[STUDY MATERIAL Boundary: Start]

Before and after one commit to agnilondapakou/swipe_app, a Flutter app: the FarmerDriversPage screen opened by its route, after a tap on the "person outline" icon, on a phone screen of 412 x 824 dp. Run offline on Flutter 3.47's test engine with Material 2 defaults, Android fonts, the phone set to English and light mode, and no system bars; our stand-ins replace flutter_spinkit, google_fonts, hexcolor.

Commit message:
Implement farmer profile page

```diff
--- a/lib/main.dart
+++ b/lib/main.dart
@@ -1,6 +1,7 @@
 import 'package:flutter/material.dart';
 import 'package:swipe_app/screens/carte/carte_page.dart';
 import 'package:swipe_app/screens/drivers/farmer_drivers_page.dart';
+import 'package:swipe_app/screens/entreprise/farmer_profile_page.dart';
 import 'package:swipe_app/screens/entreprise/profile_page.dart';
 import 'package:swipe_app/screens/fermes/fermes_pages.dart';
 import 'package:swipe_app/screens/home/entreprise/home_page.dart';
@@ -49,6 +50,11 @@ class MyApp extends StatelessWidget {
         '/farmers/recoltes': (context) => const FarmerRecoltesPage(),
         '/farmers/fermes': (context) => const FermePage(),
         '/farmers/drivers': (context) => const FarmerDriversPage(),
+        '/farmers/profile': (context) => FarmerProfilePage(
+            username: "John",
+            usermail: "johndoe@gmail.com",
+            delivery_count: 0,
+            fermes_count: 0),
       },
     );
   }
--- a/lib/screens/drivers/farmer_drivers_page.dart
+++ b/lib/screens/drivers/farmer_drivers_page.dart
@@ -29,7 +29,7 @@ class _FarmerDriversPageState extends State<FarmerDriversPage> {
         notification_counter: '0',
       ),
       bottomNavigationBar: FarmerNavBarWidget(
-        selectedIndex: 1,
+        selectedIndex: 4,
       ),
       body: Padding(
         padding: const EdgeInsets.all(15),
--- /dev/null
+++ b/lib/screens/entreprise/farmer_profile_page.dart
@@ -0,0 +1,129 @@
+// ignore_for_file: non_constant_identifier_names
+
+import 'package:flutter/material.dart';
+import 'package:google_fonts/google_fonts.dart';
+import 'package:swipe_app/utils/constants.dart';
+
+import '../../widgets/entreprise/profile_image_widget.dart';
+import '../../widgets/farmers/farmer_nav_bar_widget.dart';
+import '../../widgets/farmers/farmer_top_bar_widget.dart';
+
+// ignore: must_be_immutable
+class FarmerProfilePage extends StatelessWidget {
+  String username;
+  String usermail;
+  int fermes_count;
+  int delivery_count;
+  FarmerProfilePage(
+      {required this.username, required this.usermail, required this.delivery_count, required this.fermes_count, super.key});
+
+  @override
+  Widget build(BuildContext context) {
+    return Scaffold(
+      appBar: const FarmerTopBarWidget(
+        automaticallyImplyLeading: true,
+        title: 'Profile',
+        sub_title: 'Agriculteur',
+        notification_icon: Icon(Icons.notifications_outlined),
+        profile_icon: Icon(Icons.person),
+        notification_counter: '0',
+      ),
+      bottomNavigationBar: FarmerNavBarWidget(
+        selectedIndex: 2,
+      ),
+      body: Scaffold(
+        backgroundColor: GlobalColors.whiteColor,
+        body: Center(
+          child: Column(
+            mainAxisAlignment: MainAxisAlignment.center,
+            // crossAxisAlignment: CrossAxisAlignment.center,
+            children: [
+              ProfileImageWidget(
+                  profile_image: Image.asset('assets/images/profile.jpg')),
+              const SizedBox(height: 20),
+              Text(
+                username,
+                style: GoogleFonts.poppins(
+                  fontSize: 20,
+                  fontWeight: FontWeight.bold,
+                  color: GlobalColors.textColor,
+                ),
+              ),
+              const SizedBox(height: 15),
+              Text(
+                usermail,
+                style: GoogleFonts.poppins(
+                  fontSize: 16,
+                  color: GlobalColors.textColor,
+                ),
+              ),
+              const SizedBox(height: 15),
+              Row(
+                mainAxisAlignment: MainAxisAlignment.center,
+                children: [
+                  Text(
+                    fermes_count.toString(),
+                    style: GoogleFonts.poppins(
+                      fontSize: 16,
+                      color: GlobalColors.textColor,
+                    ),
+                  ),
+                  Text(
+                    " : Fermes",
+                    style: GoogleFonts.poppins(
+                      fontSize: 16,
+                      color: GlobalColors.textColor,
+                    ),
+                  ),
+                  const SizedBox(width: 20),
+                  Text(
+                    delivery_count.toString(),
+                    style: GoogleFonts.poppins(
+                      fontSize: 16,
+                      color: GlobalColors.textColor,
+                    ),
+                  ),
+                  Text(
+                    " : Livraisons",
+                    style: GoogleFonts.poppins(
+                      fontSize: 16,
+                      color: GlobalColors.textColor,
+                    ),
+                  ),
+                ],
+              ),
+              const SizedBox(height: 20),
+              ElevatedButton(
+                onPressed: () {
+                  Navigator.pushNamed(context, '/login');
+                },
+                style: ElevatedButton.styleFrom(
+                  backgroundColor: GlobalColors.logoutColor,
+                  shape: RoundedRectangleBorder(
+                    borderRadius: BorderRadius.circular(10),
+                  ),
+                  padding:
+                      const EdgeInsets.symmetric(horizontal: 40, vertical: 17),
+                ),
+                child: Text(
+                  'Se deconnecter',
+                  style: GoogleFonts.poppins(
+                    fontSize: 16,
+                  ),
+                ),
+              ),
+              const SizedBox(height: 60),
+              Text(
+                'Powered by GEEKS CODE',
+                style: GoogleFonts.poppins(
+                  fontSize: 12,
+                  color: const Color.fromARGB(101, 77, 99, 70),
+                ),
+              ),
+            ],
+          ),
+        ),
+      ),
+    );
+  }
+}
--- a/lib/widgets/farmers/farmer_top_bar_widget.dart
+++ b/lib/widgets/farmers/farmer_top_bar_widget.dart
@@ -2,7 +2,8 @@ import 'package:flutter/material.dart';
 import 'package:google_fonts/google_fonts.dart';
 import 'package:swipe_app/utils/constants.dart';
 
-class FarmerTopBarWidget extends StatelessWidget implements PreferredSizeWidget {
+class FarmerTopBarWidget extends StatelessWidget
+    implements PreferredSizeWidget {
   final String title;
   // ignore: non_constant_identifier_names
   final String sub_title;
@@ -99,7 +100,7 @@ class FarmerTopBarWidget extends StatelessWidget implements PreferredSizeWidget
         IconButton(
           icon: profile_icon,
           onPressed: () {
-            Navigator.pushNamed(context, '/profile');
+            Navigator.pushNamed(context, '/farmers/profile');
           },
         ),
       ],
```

[STUDY MATERIAL Boundary: End]

## [WHAT TO PRODUCE]
From top to bottom, return the material above unchanged.

## [SOLVED EXERCISE]
Before and after one commit to agnilondapakou/swipe_app, a Flutter app: the FarmerDriversPage screen opened by its route, after a tap on the "person outline" icon, on a phone screen of 412 x 824 dp. Run offline on Flutter 3.47's test engine with Material 2 defaults, Android fonts, the phone set to English and light mode, and no system bars; our stand-ins replace flutter_spinkit, google_fonts, hexcolor.

Commit message:
Implement farmer profile page

```diff
--- a/lib/main.dart
+++ b/lib/main.dart
@@ -1,6 +1,7 @@
 import 'package:flutter/material.dart';
 import 'package:swipe_app/screens/carte/carte_page.dart';
 import 'package:swipe_app/screens/drivers/farmer_drivers_page.dart';
+import 'package:swipe_app/screens/entreprise/farmer_profile_page.dart';
 import 'package:swipe_app/screens/entreprise/profile_page.dart';
 import 'package:swipe_app/screens/fermes/fermes_pages.dart';
 import 'package:swipe_app/screens/home/entreprise/home_page.dart';
@@ -49,6 +50,11 @@ class MyApp extends StatelessWidget {
         '/farmers/recoltes': (context) => const FarmerRecoltesPage(),
         '/farmers/fermes': (context) => const FermePage(),
         '/farmers/drivers': (context) => const FarmerDriversPage(),
+        '/farmers/profile': (context) => FarmerProfilePage(
+            username: "John",
+            usermail: "johndoe@gmail.com",
+            delivery_count: 0,
+            fermes_count: 0),
       },
     );
   }
--- a/lib/screens/drivers/farmer_drivers_page.dart
+++ b/lib/screens/drivers/farmer_drivers_page.dart
@@ -29,7 +29,7 @@ class _FarmerDriversPageState extends State<FarmerDriversPage> {
         notification_counter: '0',
       ),
       bottomNavigationBar: FarmerNavBarWidget(
-        selectedIndex: 1,
+        selectedIndex: 4,
       ),
       body: Padding(
         padding: const EdgeInsets.all(15),
--- /dev/null
+++ b/lib/screens/entreprise/farmer_profile_page.dart
@@ -0,0 +1,129 @@
+// ignore_for_file: non_constant_identifier_names
+
+import 'package:flutter/material.dart';
+import 'package:google_fonts/google_fonts.dart';
+import 'package:swipe_app/utils/constants.dart';
+
+import '../../widgets/entreprise/profile_image_widget.dart';
+import '../../widgets/farmers/farmer_nav_bar_widget.dart';
+import '../../widgets/farmers/farmer_top_bar_widget.dart';
+
+// ignore: must_be_immutable
+class FarmerProfilePage extends StatelessWidget {
+  String username;
+  String usermail;
+  int fermes_count;
+  int delivery_count;
+  FarmerProfilePage(
+      {required this.username, required this.usermail, required this.delivery_count, required this.fermes_count, super.key});
+
+  @override
+  Widget build(BuildContext context) {
+    return Scaffold(
+      appBar: const FarmerTopBarWidget(
+        automaticallyImplyLeading: true,
+        title: 'Profile',
+        sub_title: 'Agriculteur',
+        notification_icon: Icon(Icons.notifications_outlined),
+        profile_icon: Icon(Icons.person),
+        notification_counter: '0',
+      ),
+      bottomNavigationBar: FarmerNavBarWidget(
+        selectedIndex: 2,
+      ),
+      body: Scaffold(
+        backgroundColor: GlobalColors.whiteColor,
+        body: Center(
+          child: Column(
+            mainAxisAlignment: MainAxisAlignment.center,
+            // crossAxisAlignment: CrossAxisAlignment.center,
+            children: [
+              ProfileImageWidget(
+                  profile_image: Image.asset('assets/images/profile.jpg')),
+              const SizedBox(height: 20),
+              Text(
+                username,
+                style: GoogleFonts.poppins(
+                  fontSize: 20,
+                  fontWeight: FontWeight.bold,
+                  color: GlobalColors.textColor,
+                ),
+              ),
+              const SizedBox(height: 15),
+              Text(
+                usermail,
+                style: GoogleFonts.poppins(
+                  fontSize: 16,
+                  color: GlobalColors.textColor,
+                ),
+              ),
+              const SizedBox(height: 15),
+              Row(
+                mainAxisAlignment: MainAxisAlignment.center,
+                children: [
+                  Text(
+                    fermes_count.toString(),
+                    style: GoogleFonts.poppins(
+                      fontSize: 16,
+                      color: GlobalColors.textColor,
+                    ),
+                  ),
+                  Text(
+                    " : Fermes",
+                    style: GoogleFonts.poppins(
+                      fontSize: 16,
+                      color: GlobalColors.textColor,
+                    ),
+                  ),
+                  const SizedBox(width: 20),
+                  Text(
+                    delivery_count.toString(),
+                    style: GoogleFonts.poppins(
+                      fontSize: 16,
+                      color: GlobalColors.textColor,
+                    ),
+                  ),
+                  Text(
+                    " : Livraisons",
+                    style: GoogleFonts.poppins(
+                      fontSize: 16,
+                      color: GlobalColors.textColor,
+                    ),
+                  ),
+                ],
+              ),
+              const SizedBox(height: 20),
+              ElevatedButton(
+                onPressed: () {
+                  Navigator.pushNamed(context, '/login');
+                },
+                style: ElevatedButton.styleFrom(
+                  backgroundColor: GlobalColors.logoutColor,
+                  shape: RoundedRectangleBorder(
+                    borderRadius: BorderRadius.circular(10),
+                  ),
+                  padding:
+                      const EdgeInsets.symmetric(horizontal: 40, vertical: 17),
+                ),
+                child: Text(
+                  'Se deconnecter',
+                  style: GoogleFonts.poppins(
+                    fontSize: 16,
+                  ),
+                ),
+              ),
+              const SizedBox(height: 60),
+              Text(
+                'Powered by GEEKS CODE',
+                style: GoogleFonts.poppins(
+                  fontSize: 12,
+                  color: const Color.fromARGB(101, 77, 99, 70),
+                ),
+              ),
+            ],
+          ),
+        ),
+      ),
+    );
+  }
+}
--- a/lib/widgets/farmers/farmer_top_bar_widget.dart
+++ b/lib/widgets/farmers/farmer_top_bar_widget.dart
@@ -2,7 +2,8 @@ import 'package:flutter/material.dart';
 import 'package:google_fonts/google_fonts.dart';
 import 'package:swipe_app/utils/constants.dart';
 
-class FarmerTopBarWidget extends StatelessWidget implements PreferredSizeWidget {
+class FarmerTopBarWidget extends StatelessWidget
+    implements PreferredSizeWidget {
   final String title;
   // ignore: non_constant_identifier_names
   final String sub_title;
@@ -99,7 +100,7 @@ class FarmerTopBarWidget extends StatelessWidget implements PreferredSizeWidget
         IconButton(
           icon: profile_icon,
           onPressed: () {
-            Navigator.pushNamed(context, '/profile');
+            Navigator.pushNamed(context, '/farmers/profile');
           },
         ),
       ],
```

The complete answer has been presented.